The KBIC was concerned with population restoration of the brook trout fishery in the western Upper Peninsula and began its stocking program in 1997. Modern management assessments frequently cite poor survival due to the harsh Lake Superior Basin winters as a cause of the decline in this fishery. In response to this, the KBIC has collaborated with Ashland Fish & Wildlife Conservation Office (FWCO) and the Ottawa National Forest (ONF) to create a Lake Superior basin strain, the Jumbo River brook trout. Wild fish were collected in 1997, 1999, 2005, 2009, and 2011 and developed broodstock are currently being reared within our hatchery facilities. KBIC coordinates with ONF and MDNR on stream stocking and subsequent collections of wild gametes.
KBNRD initiated a walleye rearing and management program in 2009. A designated site for walleye rearing ponds development is located near the Village of L’Anse in Baraga County, Michigan. The walleye rearing ponds consist of two ½ acre ponds, expanding next year to include an acre pond, incubation building, and well. KBNRD intends to continue to manage the local walleye fishery with strategic stockings of walleye.

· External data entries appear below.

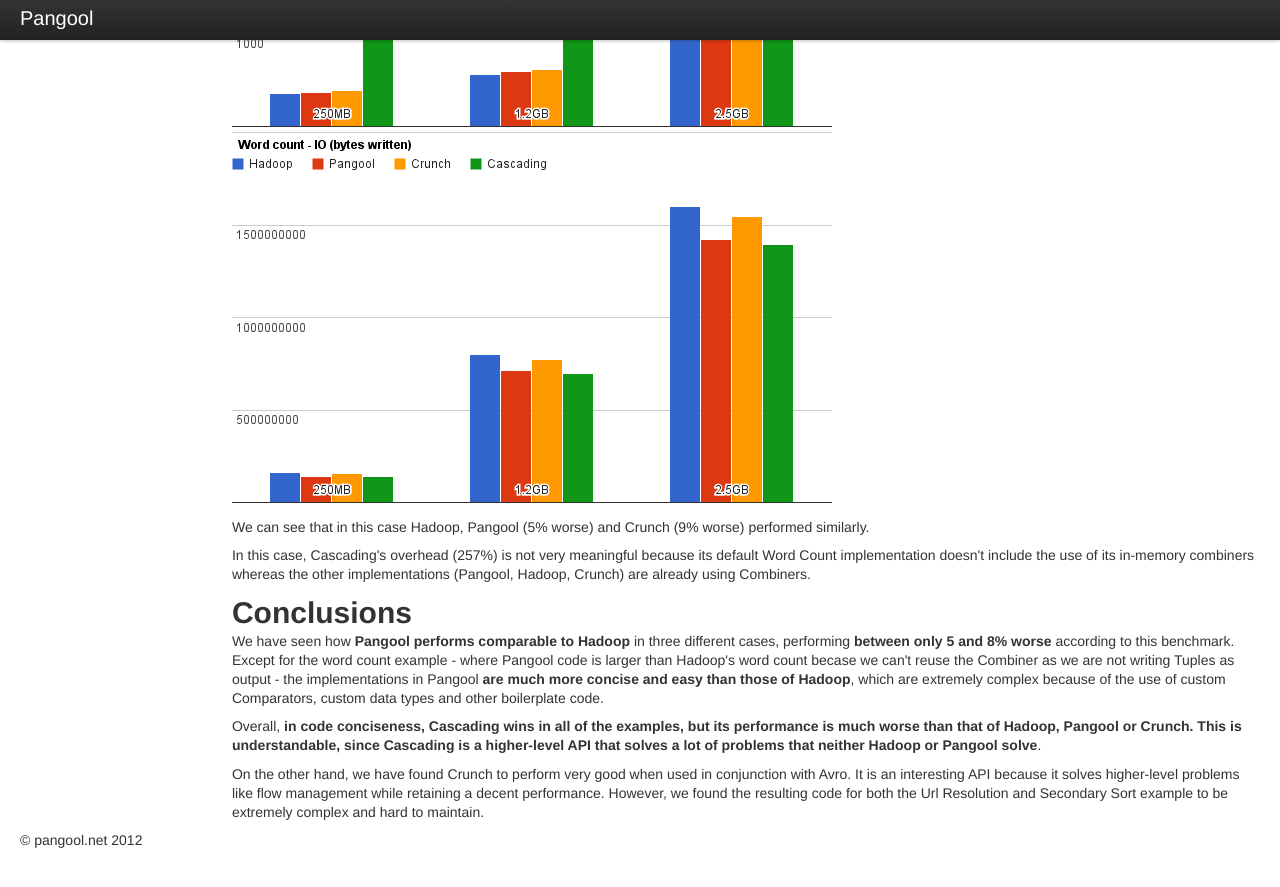
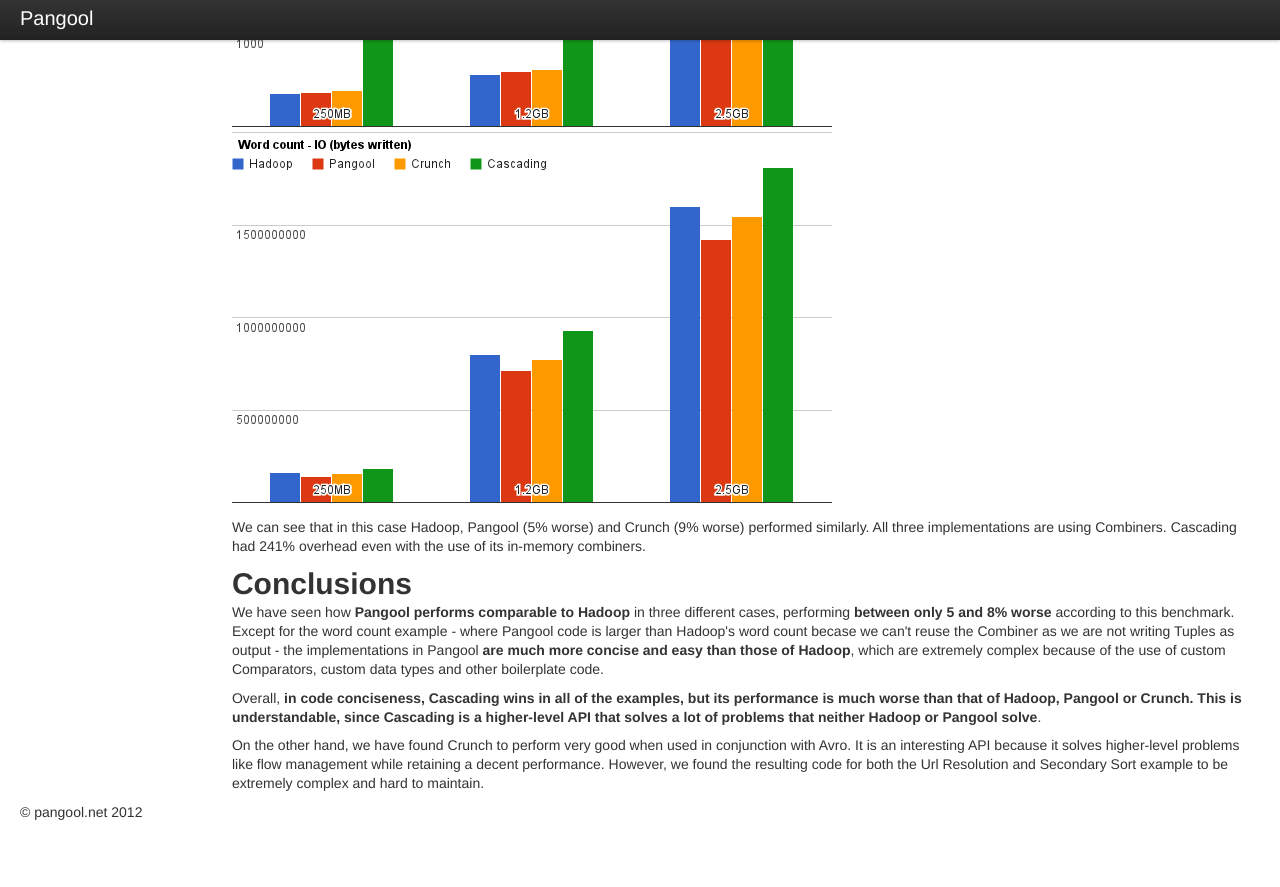
Before and after one commit to datasalt/pangool, a Jekyll site: the page built from benchmark.html, in a window 1280 px wide and 900 px high, scrolled down 3388 px. Shown: the top 887 px of the window. Built offline with Jekyll 4.4.1, drawn with Linux system fonts in a browser that asks for light colours; nearby versions of some CDN libraries; Markdown is read by kramdown in place of the engine named in the settings.

Commit message:
Updates to the benchmark

```diff
--- a/benchmark.html
+++ b/benchmark.html
@@ -113,11 +113,8 @@ These are the results that we obtained in time (seconds) and IO (bytes):
 <img src='images/benchmark/wc_io.png'/>
 </p>
 <p>
-We can see that in this case Hadoop, Pangool (5% worse) and Crunch (9% worse) performed similarly.
+We can see that in this case Hadoop, Pangool (5% worse) and Crunch (9% worse) performed similarly. All three implementations are using Combiners. Cascading had 241% overhead even with the use of its in-memory combiners.
 </p>
-<p>
-In this case, Cascading's overhead (257%) is not very meaningful because its default Word Count implementation doesn't include the use of its in-memory combiners whereas the other implementations (Pangool, Hadoop, Crunch) are already using Combiners.
-<p>
 
 <h1>Conclusions</h1>
 
```
Also changed, not shown: images/benchmark/wc_io.png, images/benchmark/wc_t.png.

Ultimately, the goal of Keweenaw Bay's tribal hatchery is to rear native fish (lake and brook trout and walleye) for stocking into Lake Superior and adjacent streams to provide a self-sustaining fishery on the reservation and 1842 ceded waters. Our current production goal is 50,000 lake trout yearlings (6" fish), 40,000 brook trout yearlings, 30,000 coaster brook trout and 50,000 walleye fry annually.
Half of the funds for running these facilities stem from gaming profits, an indication of the tribe's commitment to this fishery. This commitment involves not only re-stocking efforts, but tribal participation in fishery assessments and cooperative work towards achieving a healthy fishery habitat. Keweenaw Bay Tribal Hatchery cooperators have included USFWS, ONF, USDA-NRCS, LVD, CORA, and MDNR.